SPECIAL TO WORLD TRIBUNE.COM
Tuesday, April 8, 2003

Iraqi President Saddam Hussein, his military decimated, still has thousands of bodyguards and fighters ready to die for him, a new report says.

The Center for Strategic and International Studies asserts that Saddam has organized several units that would fight to their death in defense of the president. The Washington-based center said such units include military intelligence, internal security forces, bodyguard details and youth militias.

"Iraq has extensive military intelligence and internal security forces, and they are designed to force military units to be loyal to Saddam to the last," the report, authored by senior fellow Anthony Cordesman, said. "Their success may be marginal in many areas, but some of these forces have combat elements, and many may feel their survival is tied to that of the regime."

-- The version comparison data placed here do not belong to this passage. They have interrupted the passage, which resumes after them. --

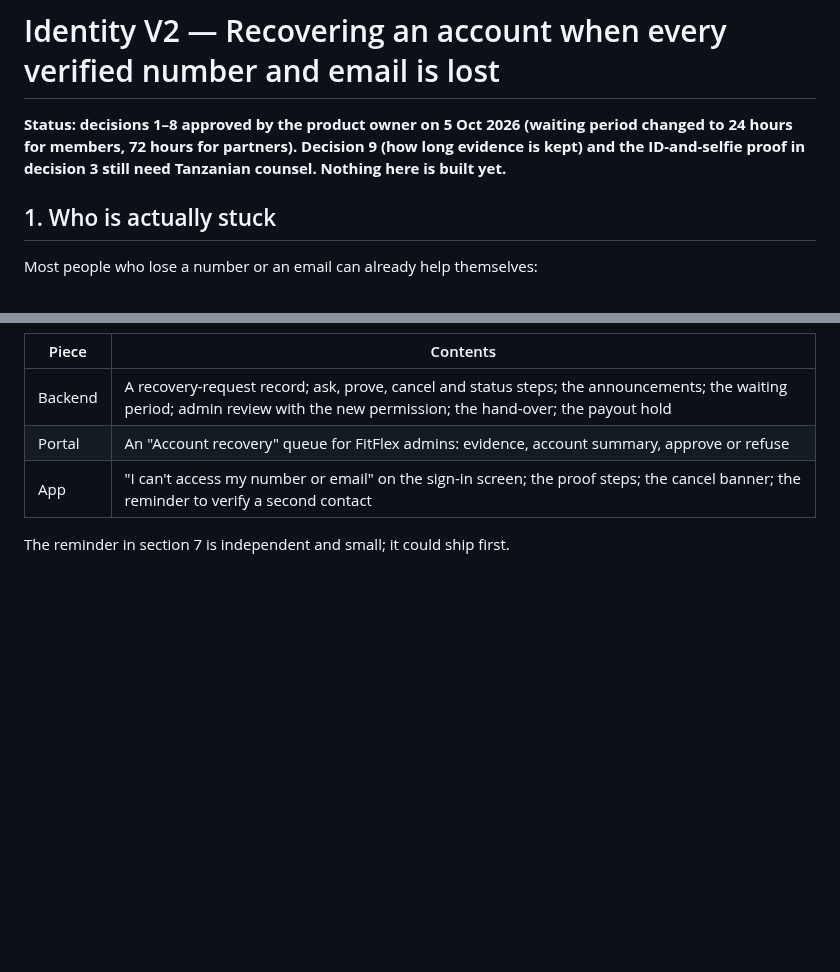
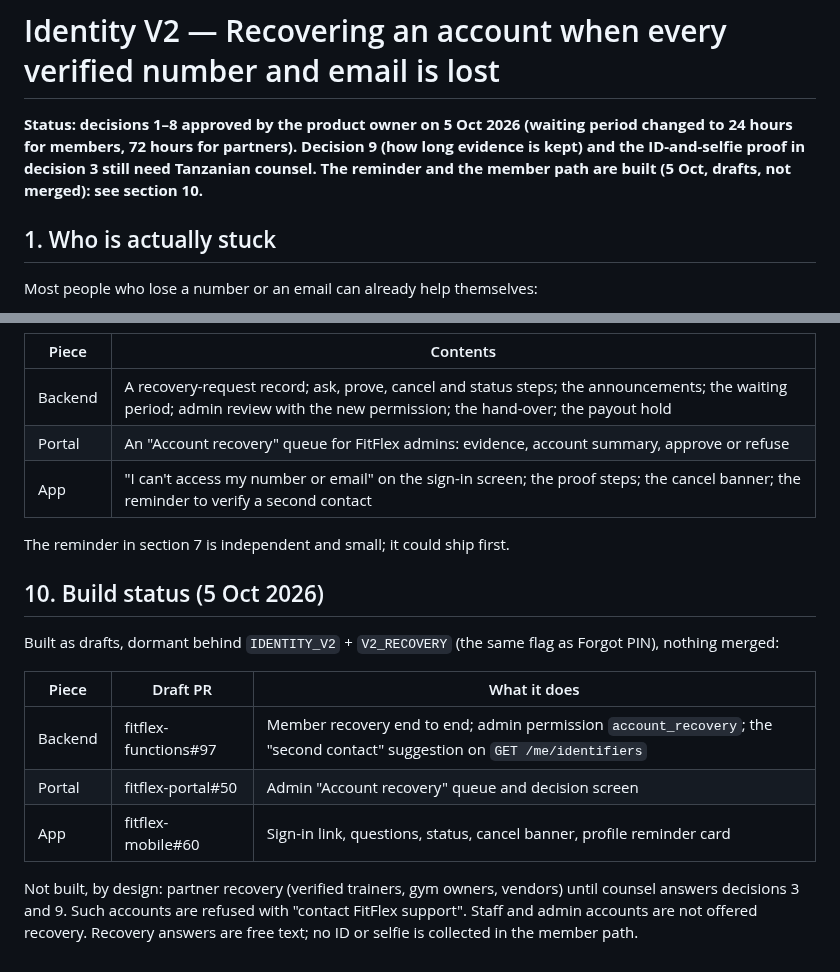
Before and after one commit to fahamutech/fitflex, a Markdown page: IDENTITY_V2_ACCOUNT_RECOVERY_DESIGN.md, 2 parts joined by grey strips. Drawn GitHub-style; blank space fills up the shorter version.

Commit message:
docs(identity): recovery member path and reminder built as drafts
Co-Authored-By: Claude Sonnet 5.5 <noreply@anthropic.com>

```diff
--- a/IDENTITY_V2_ACCOUNT_RECOVERY_DESIGN.md
+++ b/IDENTITY_V2_ACCOUNT_RECOVERY_DESIGN.md
@@ -1,6 +1,6 @@
 # Identity V2 — Recovering an account when every verified number and email is lost
 
-**Status: decisions 1–8 approved by the product owner on 5 Oct 2026 (waiting period changed to 24 hours for members, 72 hours for partners). Decision 9 (how long evidence is kept) and the ID-and-selfie proof in decision 3 still need Tanzanian counsel. Nothing here is built yet.**
+**Status: decisions 1–8 approved by the product owner on 5 Oct 2026 (waiting period changed to 24 hours for members, 72 hours for partners). Decision 9 (how long evidence is kept) and the ID-and-selfie proof in decision 3 still need Tanzanian counsel. The reminder and the member path are built (5 Oct, drafts, not merged): see section 10.**
 
 ## 1. Who is actually stuck
 
@@ -99,3 +99,15 @@ Three pieces, each dormant behind `V2_RECOVERY`:
 | App | "I can't access my number or email" on the sign-in screen; the proof steps; the cancel banner; the reminder to verify a second contact |
 
 The reminder in section 7 is independent and small; it could ship first.
+
+## 10. Build status (5 Oct 2026)
+
+Built as drafts, dormant behind `IDENTITY_V2` + `V2_RECOVERY` (the same flag as Forgot PIN), nothing merged:
+
+| Piece | Draft PR | What it does |
+|---|---|---|
+| Backend | fitflex-functions#97 | Member recovery end to end; admin permission `account_recovery`; the "second contact" suggestion on `GET /me/identifiers` |
+| Portal | fitflex-portal#50 | Admin "Account recovery" queue and decision screen |
+| App | fitflex-mobile#60 | Sign-in link, questions, status, cancel banner, profile reminder card |
+
+Not built, by design: partner recovery (verified trainers, gym owners, vendors) until counsel answers decisions 3 and 9. Such accounts are refused with "contact FitFlex support". Staff and admin accounts are not offered recovery. Recovery answers are free text; no ID or selfie is collected in the member path.
```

The report, entitled "Saddam's Last Circle: The Core Forces Likely to Protect Saddam in the Battle of Baghdad," listed some of the units that would die for Saddam. Written on March 18, the eve of the war, Cordesman's study cites the Military Intelligence Service, a unit of up to 6,000 people based in Baghdad and which reports directly to Saddam. The force focuses on eliminating subversion within the military forces.

Another unit that has already seen significant action is Fedayeen Saddam which is commanded by Lt. Gen. Mezahem Saab Al Hassan Al Tikriti.

Other Iraqi units being prepared for suicide missions include the Popular Army, which Iraq claimed had as many as seven milllion members, and the Ashbal [Lions] of Saddam, a youth paramilitary group. The Ashbal recruits youngsters ages 10 to 16.

Saddam also has a presidential secretariat that contains 100 staffers.

They are responsible for Saddam's personal security. The secretariat is headed by Lt. Gen. Abi Hamid Mahmud, a cousin of Saddam and head of two Sunni Iraqi tribes.

"Mahmud is regarded by some as the real number two figure in the Iraqi leadership," the report said. "He controls all access to Saddam possibly with the exception of Qusay and Uday Hussein and has the ability to override government decisions."

Mahmud is also a member of the Special Security Committee, created in 1996 and which protects presidential office, ministers and Baath leaders. The report said the committee, the deputy chairman of which is Qusay, is the only organization responsible for providing bodyguards to Saddam and his sons.

The report said about 40 bodyguards are responsible for Saddam's immediate security and they mostly come from Saddam's tribe in Tikrit. The report said the U.S. search for Saddam will be difficult. Cordesman cites the huge security network as well as the constant movement by the president.

"Saddam is always under deep cover," the report said. "He moves constantly, has a wide range of shelters and facilities, and often conceals himself in buildings or facilities outside palace compounds."

The report said Iraq has obtained techniques for the building of shelters from the former Yugoslavia. In addition, Saddam has built a network of shelters and underground facilities, connected by tunnels.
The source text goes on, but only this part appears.